Given the ongoing discussions in this case, Judge Rondeau preferred not to grant the court an interview Have to. “It is not appropriate to comment in detail on the various angles from which the file is discussed,” she wrote in an email sent on Friday.
She then stressed that the current organization of the work of judges in criminal cases has not changed for 40 years and that it “represents an important concern that has been the subject of reflection and discussion within our institution for some time. According to the Québec Court the restructuring of judges’ work is “needed by the development of this function”.
Judge Rondeau said she was waiting to meet the minister. Meanwhile, “ongoing discussions with ministry officials include an assessment of the impact of such a reorganization on court hours, which vary by region,” she added. “Concerned and aware of this impact, the Québec Court is participating in this work in a spirit of collaboration aimed at the gradual deployment of additional resources so that it can deliver quality services, in line with public expectations, within a reasonable time.” . . »
Like other players in this field, we are very concerned about the impact that the Quebec Court’s decision would have on judicial delays without consulting judicial partners.
For his part, the head of criminal and prosecution expressed concern about the will of the Quebec court. “This decision raises concerns within our institution as it will inevitably result in an extension of institutional deadlines,” said her spokeswoman, Ms.and Audrey Roy Cloutier.
“While the impact on our ability to comply with the caps set by the Jordanian decision will not be the same across courthouses, in the interests of victims, witnesses, defendants and the public’s confidence, we must be concerned about any extension of court delays that may occur.” judicial system,” she added, after specifying that “many concerted efforts have been made by all those involved in the judicial system to reduce judicial delays since the Jordan decision”.
The Commission des Services Juridiques (CSJ), which is responsible for ensuring that legal aid is available to those entitled to it, is also “concerned about the impact [l’orientation de la Cour du Québec] to the increase in judicial delays in general”.

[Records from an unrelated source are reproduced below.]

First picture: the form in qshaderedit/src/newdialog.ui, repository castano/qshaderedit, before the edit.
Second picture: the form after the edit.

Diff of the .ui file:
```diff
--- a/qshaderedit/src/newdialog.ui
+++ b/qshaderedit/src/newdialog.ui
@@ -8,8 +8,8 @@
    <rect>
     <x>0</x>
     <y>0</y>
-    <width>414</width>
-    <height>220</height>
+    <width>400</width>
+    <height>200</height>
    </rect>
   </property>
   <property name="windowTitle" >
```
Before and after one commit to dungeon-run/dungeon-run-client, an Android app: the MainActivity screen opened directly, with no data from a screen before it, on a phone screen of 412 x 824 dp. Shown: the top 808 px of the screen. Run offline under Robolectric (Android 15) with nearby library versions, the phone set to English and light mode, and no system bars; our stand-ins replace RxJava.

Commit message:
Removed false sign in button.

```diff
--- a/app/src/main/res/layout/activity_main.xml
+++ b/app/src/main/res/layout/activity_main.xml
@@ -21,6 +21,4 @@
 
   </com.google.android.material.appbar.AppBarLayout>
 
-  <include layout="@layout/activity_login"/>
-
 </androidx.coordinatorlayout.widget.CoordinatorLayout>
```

His Secretary General, Mr.and Richard La Charité, announced this Have to that the SCJ “has communicated its concerns to the court” and “expressed its willingness to discuss and cooperate in this case.” The CSJ estimates that almost 75% of the cases tried in the Criminal and Criminal Division of the Quebec Court are tried under the guise of the Mutual Assistance Plan, he specified.
More complex cases
Former President of the Quebec Bar Association, Michel Lebrun, expressed dismay at the number of cases the Justice Department’s impact assessment says would be affected. The current president of the association, Marie-Pier Boulet, had not responded to our interview request at the time of writing.
“What Justice Rondeau is addressing is that the cases are more complex [et demandent donc plus de temps aux juges]. And that is an observation that we also made, that we share,” said Mr. Lebrun. In his opinion, the complexity of the files is particularly evident in cases of marital and sexual coercion, “in which the judges make very complex decisions”, which require “much harder work for the judiciary”.
The possible multiplication of “Jordan verdicts” is far from pleasing to him. “A judgment that ends with a stay of proceedings is something like an admission of failure in the management of a particular file. […] For us, the message of the Jordan judgment is that the state must provide the necessary funds,” he argued.